## Try it
If a line in the listing contains "columns", copy it out whole.
--- START ---
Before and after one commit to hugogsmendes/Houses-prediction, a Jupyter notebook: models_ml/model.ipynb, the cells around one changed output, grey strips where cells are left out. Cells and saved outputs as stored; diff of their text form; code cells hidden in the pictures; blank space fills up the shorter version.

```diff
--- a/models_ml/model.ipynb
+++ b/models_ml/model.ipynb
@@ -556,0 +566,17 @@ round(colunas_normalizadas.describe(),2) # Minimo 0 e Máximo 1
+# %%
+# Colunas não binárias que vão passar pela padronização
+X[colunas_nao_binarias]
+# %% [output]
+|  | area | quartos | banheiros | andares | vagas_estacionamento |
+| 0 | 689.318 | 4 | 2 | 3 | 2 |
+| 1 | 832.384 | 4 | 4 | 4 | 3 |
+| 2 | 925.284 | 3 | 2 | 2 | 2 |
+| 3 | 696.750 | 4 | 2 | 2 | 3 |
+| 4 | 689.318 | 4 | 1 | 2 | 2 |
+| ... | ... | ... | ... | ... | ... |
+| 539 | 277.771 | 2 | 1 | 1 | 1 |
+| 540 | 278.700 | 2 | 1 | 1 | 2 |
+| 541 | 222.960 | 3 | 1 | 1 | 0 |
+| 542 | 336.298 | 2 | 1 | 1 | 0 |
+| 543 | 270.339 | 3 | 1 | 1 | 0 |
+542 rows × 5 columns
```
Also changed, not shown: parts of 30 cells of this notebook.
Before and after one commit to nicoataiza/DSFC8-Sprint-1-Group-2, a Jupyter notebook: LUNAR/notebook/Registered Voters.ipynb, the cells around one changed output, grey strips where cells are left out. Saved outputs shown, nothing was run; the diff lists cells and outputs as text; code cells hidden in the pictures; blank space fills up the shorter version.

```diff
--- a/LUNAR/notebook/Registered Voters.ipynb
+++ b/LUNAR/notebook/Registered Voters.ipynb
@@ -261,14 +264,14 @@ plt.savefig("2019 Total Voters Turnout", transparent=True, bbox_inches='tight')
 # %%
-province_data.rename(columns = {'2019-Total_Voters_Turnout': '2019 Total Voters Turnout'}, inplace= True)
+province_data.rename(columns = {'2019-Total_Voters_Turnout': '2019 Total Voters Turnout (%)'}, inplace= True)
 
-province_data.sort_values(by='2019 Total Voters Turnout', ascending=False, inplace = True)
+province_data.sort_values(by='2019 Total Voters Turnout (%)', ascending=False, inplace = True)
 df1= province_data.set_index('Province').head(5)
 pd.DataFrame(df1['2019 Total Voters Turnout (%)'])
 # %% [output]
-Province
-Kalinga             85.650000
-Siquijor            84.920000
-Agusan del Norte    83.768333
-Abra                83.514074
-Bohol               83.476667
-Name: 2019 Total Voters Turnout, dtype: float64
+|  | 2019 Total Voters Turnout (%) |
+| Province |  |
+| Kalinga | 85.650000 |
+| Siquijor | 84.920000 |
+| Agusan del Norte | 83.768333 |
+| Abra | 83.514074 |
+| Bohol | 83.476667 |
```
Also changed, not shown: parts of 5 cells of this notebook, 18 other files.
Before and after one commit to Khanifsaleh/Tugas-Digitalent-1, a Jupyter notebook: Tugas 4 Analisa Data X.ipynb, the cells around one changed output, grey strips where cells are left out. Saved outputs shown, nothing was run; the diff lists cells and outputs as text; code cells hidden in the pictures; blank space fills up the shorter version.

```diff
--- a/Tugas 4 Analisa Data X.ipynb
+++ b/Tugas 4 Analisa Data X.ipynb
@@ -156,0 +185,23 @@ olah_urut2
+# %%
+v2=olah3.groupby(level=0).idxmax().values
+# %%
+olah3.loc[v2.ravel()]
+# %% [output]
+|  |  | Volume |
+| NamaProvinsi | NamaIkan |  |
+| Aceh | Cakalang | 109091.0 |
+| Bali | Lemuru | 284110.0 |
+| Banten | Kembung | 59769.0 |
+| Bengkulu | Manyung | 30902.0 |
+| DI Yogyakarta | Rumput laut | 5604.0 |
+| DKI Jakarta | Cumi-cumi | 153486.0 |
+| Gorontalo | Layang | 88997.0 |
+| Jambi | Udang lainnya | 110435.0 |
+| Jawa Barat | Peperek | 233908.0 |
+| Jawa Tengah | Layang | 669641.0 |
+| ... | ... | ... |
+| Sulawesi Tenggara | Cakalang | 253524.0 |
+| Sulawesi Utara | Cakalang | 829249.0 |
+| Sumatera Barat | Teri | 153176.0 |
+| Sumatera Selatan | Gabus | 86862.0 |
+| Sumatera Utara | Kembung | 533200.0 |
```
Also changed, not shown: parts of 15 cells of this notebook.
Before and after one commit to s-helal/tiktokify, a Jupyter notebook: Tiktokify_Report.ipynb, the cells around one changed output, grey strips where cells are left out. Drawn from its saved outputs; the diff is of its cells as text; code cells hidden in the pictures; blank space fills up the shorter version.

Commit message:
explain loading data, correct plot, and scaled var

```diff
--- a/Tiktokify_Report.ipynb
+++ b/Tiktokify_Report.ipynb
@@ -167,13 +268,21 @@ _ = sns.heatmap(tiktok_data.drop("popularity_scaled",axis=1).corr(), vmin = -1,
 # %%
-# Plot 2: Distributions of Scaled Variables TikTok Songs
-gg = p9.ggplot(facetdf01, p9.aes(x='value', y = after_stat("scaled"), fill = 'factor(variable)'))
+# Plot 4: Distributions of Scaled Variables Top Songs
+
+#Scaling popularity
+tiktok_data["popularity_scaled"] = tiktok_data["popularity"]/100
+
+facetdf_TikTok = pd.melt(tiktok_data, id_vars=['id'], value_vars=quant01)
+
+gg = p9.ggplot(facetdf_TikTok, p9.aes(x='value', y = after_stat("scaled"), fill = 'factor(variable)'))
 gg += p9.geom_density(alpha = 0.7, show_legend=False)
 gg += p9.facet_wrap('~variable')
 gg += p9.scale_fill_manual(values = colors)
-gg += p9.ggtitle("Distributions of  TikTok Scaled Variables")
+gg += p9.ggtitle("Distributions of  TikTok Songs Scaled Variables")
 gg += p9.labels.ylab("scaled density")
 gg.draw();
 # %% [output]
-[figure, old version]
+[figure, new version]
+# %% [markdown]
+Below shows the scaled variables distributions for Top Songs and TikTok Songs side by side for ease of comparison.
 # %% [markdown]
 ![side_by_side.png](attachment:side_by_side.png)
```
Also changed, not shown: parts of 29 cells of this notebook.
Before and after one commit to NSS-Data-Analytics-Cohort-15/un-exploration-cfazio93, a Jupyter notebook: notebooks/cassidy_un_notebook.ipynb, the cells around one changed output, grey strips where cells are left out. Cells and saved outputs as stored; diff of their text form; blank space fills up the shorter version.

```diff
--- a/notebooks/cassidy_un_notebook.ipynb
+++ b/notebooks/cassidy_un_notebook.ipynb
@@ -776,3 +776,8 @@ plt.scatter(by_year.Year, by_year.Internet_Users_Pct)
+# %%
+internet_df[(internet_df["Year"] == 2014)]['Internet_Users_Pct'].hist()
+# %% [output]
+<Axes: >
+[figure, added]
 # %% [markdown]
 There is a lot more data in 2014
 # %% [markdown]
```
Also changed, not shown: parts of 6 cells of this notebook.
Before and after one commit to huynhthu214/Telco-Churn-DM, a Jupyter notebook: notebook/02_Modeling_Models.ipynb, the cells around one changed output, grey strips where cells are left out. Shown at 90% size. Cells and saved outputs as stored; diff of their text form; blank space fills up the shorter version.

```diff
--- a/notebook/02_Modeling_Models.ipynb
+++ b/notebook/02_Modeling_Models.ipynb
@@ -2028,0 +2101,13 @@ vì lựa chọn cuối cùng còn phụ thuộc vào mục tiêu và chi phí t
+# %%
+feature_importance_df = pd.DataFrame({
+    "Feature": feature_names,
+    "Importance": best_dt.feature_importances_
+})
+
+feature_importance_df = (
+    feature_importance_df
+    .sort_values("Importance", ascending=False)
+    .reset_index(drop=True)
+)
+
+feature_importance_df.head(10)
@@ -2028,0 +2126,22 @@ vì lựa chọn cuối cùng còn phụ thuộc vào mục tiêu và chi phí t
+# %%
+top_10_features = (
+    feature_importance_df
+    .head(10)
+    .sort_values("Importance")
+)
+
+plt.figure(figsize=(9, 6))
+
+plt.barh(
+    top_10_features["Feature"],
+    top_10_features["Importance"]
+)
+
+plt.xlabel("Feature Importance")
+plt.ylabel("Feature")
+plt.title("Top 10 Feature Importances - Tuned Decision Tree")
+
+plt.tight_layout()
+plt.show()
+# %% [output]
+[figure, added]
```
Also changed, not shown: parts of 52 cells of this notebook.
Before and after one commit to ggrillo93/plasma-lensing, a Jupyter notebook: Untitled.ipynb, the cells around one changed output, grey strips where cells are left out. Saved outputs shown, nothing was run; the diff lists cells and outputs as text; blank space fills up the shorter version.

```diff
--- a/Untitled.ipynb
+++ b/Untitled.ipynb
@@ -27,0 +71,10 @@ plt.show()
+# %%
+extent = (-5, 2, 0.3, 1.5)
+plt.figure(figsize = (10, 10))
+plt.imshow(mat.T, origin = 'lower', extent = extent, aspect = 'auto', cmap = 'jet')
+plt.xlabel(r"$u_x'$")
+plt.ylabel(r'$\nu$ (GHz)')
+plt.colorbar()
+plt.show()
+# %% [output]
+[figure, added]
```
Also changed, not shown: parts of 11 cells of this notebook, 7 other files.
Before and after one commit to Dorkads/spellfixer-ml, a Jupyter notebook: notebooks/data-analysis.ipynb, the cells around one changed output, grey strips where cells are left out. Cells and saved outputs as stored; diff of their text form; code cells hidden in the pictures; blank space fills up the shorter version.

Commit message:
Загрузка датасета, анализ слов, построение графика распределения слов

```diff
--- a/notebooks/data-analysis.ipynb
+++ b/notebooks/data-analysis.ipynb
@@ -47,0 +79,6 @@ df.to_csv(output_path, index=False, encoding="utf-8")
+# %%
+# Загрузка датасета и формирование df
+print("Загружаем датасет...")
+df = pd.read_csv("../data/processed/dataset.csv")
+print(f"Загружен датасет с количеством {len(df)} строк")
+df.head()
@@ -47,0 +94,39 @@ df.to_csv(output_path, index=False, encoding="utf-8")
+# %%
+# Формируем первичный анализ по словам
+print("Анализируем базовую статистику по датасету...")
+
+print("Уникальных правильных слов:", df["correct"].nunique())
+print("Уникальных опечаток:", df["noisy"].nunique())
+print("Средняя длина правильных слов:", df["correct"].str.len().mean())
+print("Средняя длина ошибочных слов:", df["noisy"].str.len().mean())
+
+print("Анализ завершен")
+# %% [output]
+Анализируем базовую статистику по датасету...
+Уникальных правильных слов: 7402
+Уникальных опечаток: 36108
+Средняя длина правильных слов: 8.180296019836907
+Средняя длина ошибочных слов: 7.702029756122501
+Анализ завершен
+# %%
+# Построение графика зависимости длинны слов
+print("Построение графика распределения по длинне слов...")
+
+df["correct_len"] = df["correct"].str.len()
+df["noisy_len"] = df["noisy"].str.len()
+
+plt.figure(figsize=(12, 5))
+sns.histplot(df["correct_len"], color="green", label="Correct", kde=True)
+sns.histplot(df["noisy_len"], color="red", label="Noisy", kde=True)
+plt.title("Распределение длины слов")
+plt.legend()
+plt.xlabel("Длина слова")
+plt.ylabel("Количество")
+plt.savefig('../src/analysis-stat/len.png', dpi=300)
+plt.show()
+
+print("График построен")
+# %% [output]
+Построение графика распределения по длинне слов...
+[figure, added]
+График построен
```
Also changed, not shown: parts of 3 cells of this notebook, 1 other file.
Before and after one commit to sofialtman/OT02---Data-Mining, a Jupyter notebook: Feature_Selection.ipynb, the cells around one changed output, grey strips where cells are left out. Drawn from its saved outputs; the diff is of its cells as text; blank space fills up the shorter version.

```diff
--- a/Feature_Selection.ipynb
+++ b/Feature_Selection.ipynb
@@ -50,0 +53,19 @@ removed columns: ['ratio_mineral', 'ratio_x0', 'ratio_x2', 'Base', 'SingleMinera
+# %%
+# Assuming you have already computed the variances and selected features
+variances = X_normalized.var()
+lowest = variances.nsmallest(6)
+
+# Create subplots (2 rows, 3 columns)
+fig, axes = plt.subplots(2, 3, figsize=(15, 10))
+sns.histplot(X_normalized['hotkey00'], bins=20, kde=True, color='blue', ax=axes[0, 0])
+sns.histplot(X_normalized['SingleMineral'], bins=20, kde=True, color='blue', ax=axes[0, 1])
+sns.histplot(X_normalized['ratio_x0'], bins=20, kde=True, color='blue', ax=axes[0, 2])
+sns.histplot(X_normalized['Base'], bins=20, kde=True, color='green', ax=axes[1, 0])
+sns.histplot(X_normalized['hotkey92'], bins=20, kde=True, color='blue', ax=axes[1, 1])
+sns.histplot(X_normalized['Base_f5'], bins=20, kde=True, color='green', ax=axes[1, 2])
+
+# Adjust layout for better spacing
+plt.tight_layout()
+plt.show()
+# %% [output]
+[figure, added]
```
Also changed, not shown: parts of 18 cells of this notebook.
--- END ---
## Exercise result
+542 rows × 5 columns
-province_data.rename(columns = {'2019-Total_Voters_Turnout': '2019 Total Voters Turnout'}, inplace= True)
+province_data.rename(columns = {'2019-Total_Voters_Turnout': '2019 Total Voters Turnout (%)'}, inplace= True)
@@ -50,0 +53,19 @@ removed columns: ['ratio_mineral', 'ratio_x0', 'ratio_x2', 'Base', 'SingleMinera
+# Create subplots (2 rows, 3 columns)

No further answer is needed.